• [Before-and-after change records]
------------------------------------------------------------------------

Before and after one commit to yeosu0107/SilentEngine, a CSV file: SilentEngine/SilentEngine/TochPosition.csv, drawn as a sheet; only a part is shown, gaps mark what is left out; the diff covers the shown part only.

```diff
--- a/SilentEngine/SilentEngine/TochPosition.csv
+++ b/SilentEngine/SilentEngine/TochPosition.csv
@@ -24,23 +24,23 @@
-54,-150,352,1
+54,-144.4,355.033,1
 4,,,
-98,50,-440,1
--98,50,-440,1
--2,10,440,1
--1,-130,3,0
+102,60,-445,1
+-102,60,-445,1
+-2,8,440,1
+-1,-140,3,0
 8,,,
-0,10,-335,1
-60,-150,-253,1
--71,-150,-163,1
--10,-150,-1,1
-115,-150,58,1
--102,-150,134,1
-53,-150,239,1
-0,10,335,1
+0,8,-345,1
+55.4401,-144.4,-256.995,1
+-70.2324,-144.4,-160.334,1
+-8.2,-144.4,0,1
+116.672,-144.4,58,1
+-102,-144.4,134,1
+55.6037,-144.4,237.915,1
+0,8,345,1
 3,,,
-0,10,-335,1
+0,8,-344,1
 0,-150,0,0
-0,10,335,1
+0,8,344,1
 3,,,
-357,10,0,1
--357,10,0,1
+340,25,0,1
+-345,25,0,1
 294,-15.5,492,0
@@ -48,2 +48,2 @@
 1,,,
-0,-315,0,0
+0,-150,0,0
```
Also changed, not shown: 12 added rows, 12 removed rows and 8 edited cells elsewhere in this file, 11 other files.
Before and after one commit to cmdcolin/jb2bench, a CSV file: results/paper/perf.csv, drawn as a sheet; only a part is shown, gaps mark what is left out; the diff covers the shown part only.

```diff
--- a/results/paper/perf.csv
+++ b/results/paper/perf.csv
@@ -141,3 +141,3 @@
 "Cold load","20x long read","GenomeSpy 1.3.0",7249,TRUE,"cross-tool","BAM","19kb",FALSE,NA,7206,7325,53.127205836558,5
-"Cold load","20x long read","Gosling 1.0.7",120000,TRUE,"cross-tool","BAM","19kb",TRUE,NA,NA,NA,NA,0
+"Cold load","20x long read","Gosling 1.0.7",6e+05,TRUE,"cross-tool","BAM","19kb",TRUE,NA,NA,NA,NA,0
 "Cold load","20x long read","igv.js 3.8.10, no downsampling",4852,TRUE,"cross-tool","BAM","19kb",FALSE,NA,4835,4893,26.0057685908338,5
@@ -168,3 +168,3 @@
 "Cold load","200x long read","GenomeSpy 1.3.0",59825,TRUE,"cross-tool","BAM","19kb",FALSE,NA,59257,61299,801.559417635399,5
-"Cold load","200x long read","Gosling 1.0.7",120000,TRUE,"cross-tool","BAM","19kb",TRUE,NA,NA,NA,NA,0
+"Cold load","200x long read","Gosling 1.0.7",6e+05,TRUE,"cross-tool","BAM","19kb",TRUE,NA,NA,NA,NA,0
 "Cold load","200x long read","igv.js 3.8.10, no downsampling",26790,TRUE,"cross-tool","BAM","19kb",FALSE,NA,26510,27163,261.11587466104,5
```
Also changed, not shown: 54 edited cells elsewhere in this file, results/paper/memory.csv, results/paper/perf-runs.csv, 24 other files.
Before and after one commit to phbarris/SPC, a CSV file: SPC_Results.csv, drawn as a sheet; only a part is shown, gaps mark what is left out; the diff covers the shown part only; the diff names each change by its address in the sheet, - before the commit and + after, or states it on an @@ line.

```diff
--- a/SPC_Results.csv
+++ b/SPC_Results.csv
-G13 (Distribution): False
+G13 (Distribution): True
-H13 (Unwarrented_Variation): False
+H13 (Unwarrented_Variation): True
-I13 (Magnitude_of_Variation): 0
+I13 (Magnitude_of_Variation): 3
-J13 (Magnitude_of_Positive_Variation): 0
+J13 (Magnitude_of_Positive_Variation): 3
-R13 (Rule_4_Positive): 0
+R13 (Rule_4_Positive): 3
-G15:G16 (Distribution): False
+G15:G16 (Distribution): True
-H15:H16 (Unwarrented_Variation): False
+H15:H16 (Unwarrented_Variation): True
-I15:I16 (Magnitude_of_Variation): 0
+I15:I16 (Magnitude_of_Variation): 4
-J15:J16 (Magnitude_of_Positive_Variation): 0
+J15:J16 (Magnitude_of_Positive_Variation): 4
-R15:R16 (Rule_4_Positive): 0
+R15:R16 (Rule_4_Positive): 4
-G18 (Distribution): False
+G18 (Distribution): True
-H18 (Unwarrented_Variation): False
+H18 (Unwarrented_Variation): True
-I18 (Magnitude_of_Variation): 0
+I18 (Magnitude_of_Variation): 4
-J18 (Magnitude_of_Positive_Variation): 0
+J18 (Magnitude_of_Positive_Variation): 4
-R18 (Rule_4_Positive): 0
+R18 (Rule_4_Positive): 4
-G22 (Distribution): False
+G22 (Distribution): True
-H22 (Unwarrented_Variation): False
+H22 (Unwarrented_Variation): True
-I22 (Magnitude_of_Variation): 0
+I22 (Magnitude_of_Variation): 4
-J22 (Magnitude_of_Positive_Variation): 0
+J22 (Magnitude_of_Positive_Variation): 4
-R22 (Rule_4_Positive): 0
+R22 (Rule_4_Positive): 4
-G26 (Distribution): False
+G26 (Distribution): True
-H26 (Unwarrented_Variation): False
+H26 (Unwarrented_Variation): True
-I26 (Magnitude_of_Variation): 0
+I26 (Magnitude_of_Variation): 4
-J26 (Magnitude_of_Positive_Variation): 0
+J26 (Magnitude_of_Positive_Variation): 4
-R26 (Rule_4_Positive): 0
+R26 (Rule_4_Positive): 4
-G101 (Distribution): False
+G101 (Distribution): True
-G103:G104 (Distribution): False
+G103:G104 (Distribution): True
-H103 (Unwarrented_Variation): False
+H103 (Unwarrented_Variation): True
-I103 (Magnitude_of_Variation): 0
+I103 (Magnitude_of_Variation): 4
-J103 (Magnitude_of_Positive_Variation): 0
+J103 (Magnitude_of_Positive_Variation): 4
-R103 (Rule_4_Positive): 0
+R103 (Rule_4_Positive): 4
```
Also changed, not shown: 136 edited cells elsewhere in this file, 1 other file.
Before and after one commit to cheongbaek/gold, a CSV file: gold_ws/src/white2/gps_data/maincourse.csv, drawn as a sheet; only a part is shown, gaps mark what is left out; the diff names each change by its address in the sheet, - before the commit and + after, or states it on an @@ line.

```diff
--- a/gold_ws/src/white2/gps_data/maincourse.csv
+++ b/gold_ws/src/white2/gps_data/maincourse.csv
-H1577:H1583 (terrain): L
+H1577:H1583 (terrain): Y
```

------------------------------------------------------------------------

• [Work task]
Would you repeat each of the lines above exactly?

• [Your response]
Before and after one commit to yeosu0107/SilentEngine, a CSV file: SilentEngine/SilentEngine/TochPosition.csv, drawn as a sheet; only a part is shown, gaps mark what is left out; the diff covers the shown part only.

```diff
--- a/SilentEngine/SilentEngine/TochPosition.csv
+++ b/SilentEngine/SilentEngine/TochPosition.csv
@@ -24,23 +24,23 @@
-54,-150,352,1
+54,-144.4,355.033,1
 4,,,
-98,50,-440,1
--98,50,-440,1
--2,10,440,1
--1,-130,3,0
+102,60,-445,1
+-102,60,-445,1
+-2,8,440,1
+-1,-140,3,0
 8,,,
-0,10,-335,1
-60,-150,-253,1
--71,-150,-163,1
--10,-150,-1,1
-115,-150,58,1
--102,-150,134,1
-53,-150,239,1
-0,10,335,1
+0,8,-345,1
+55.4401,-144.4,-256.995,1
+-70.2324,-144.4,-160.334,1
+-8.2,-144.4,0,1
+116.672,-144.4,58,1
+-102,-144.4,134,1
+55.6037,-144.4,237.915,1
+0,8,345,1
 3,,,
-0,10,-335,1
+0,8,-344,1
 0,-150,0,0
-0,10,335,1
+0,8,344,1
 3,,,
-357,10,0,1
--357,10,0,1
+340,25,0,1
+-345,25,0,1
 294,-15.5,492,0
@@ -48,2 +48,2 @@
 1,,,
-0,-315,0,0
+0,-150,0,0
```
Also changed, not shown: 12 added rows, 12 removed rows and 8 edited cells elsewhere in this file, 11 other files.
Before and after one commit to cmdcolin/jb2bench, a CSV file: results/paper/perf.csv, drawn as a sheet; only a part is shown, gaps mark what is left out; the diff covers the shown part only.

```diff
--- a/results/paper/perf.csv
+++ b/results/paper/perf.csv
@@ -141,3 +141,3 @@
 "Cold load","20x long read","GenomeSpy 1.3.0",7249,TRUE,"cross-tool","BAM","19kb",FALSE,NA,7206,7325,53.127205836558,5
-"Cold load","20x long read","Gosling 1.0.7",120000,TRUE,"cross-tool","BAM","19kb",TRUE,NA,NA,NA,NA,0
+"Cold load","20x long read","Gosling 1.0.7",6e+05,TRUE,"cross-tool","BAM","19kb",TRUE,NA,NA,NA,NA,0
 "Cold load","20x long read","igv.js 3.8.10, no downsampling",4852,TRUE,"cross-tool","BAM","19kb",FALSE,NA,4835,4893,26.0057685908338,5
@@ -168,3 +168,3 @@
 "Cold load","200x long read","GenomeSpy 1.3.0",59825,TRUE,"cross-tool","BAM","19kb",FALSE,NA,59257,61299,801.559417635399,5
-"Cold load","200x long read","Gosling 1.0.7",120000,TRUE,"cross-tool","BAM","19kb",TRUE,NA,NA,NA,NA,0
+"Cold load","200x long read","Gosling 1.0.7",6e+05,TRUE,"cross-tool","BAM","19kb",TRUE,NA,NA,NA,NA,0
 "Cold load","200x long read","igv.js 3.8.10, no downsampling",26790,TRUE,"cross-tool","BAM","19kb",FALSE,NA,26510,27163,261.11587466104,5
```
Also changed, not shown: 54 edited cells elsewhere in this file, results/paper/memory.csv, results/paper/perf-runs.csv, 24 other files.
Before and after one commit to phbarris/SPC, a CSV file: SPC_Results.csv, drawn as a sheet; only a part is shown, gaps mark what is left out; the diff covers the shown part only; the diff names each change by its address in the sheet, - before the commit and + after, or states it on an @@ line.

```diff
--- a/SPC_Results.csv
+++ b/SPC_Results.csv
-G13 (Distribution): False
+G13 (Distribution): True
-H13 (Unwarrented_Variation): False
+H13 (Unwarrented_Variation): True
-I13 (Magnitude_of_Variation): 0
+I13 (Magnitude_of_Variation): 3
-J13 (Magnitude_of_Positive_Variation): 0
+J13 (Magnitude_of_Positive_Variation): 3
-R13 (Rule_4_Positive): 0
+R13 (Rule_4_Positive): 3
-G15:G16 (Distribution): False
+G15:G16 (Distribution): True
-H15:H16 (Unwarrented_Variation): False
+H15:H16 (Unwarrented_Variation): True
-I15:I16 (Magnitude_of_Variation): 0
+I15:I16 (Magnitude_of_Variation): 4
-J15:J16 (Magnitude_of_Positive_Variation): 0
+J15:J16 (Magnitude_of_Positive_Variation): 4
-R15:R16 (Rule_4_Positive): 0
+R15:R16 (Rule_4_Positive): 4
-G18 (Distribution): False
+G18 (Distribution): True
-H18 (Unwarrented_Variation): False
+H18 (Unwarrented_Variation): True
-I18 (Magnitude_of_Variation): 0
+I18 (Magnitude_of_Variation): 4
-J18 (Magnitude_of_Positive_Variation): 0
+J18 (Magnitude_of_Positive_Variation): 4
-R18 (Rule_4_Positive): 0
+R18 (Rule_4_Positive): 4
-G22 (Distribution): False
+G22 (Distribution): True
-H22 (Unwarrented_Variation): False
+H22 (Unwarrented_Variation): True
-I22 (Magnitude_of_Variation): 0
+I22 (Magnitude_of_Variation): 4
-J22 (Magnitude_of_Positive_Variation): 0
+J22 (Magnitude_of_Positive_Variation): 4
-R22 (Rule_4_Positive): 0
+R22 (Rule_4_Positive): 4
-G26 (Distribution): False
+G26 (Distribution): True
-H26 (Unwarrented_Variation): False
+H26 (Unwarrented_Variation): True
-I26 (Magnitude_of_Variation): 0
+I26 (Magnitude_of_Variation): 4
-J26 (Magnitude_of_Positive_Variation): 0
+J26 (Magnitude_of_Positive_Variation): 4
-R26 (Rule_4_Positive): 0
+R26 (Rule_4_Positive): 4
-G101 (Distribution): False
+G101 (Distribution): True
-G103:G104 (Distribution): False
+G103:G104 (Distribution): True
-H103 (Unwarrented_Variation): False
+H103 (Unwarrented_Variation): True
-I103 (Magnitude_of_Variation): 0
+I103 (Magnitude_of_Variation): 4
-J103 (Magnitude_of_Positive_Variation): 0
+J103 (Magnitude_of_Positive_Variation): 4
-R103 (Rule_4_Positive): 0
+R103 (Rule_4_Positive): 4
```
Also changed, not shown: 136 edited cells elsewhere in this file, 1 other file.
Before and after one commit to cheongbaek/gold, a CSV file: gold_ws/src/white2/gps_data/maincourse.csv, drawn as a sheet; only a part is shown, gaps mark what is left out; the diff names each change by its address in the sheet, - before the commit and + after, or states it on an @@ line.

```diff
--- a/gold_ws/src/white2/gps_data/maincourse.csv
+++ b/gold_ws/src/white2/gps_data/maincourse.csv
-H1577:H1583 (terrain): L
+H1577:H1583 (terrain): Y
```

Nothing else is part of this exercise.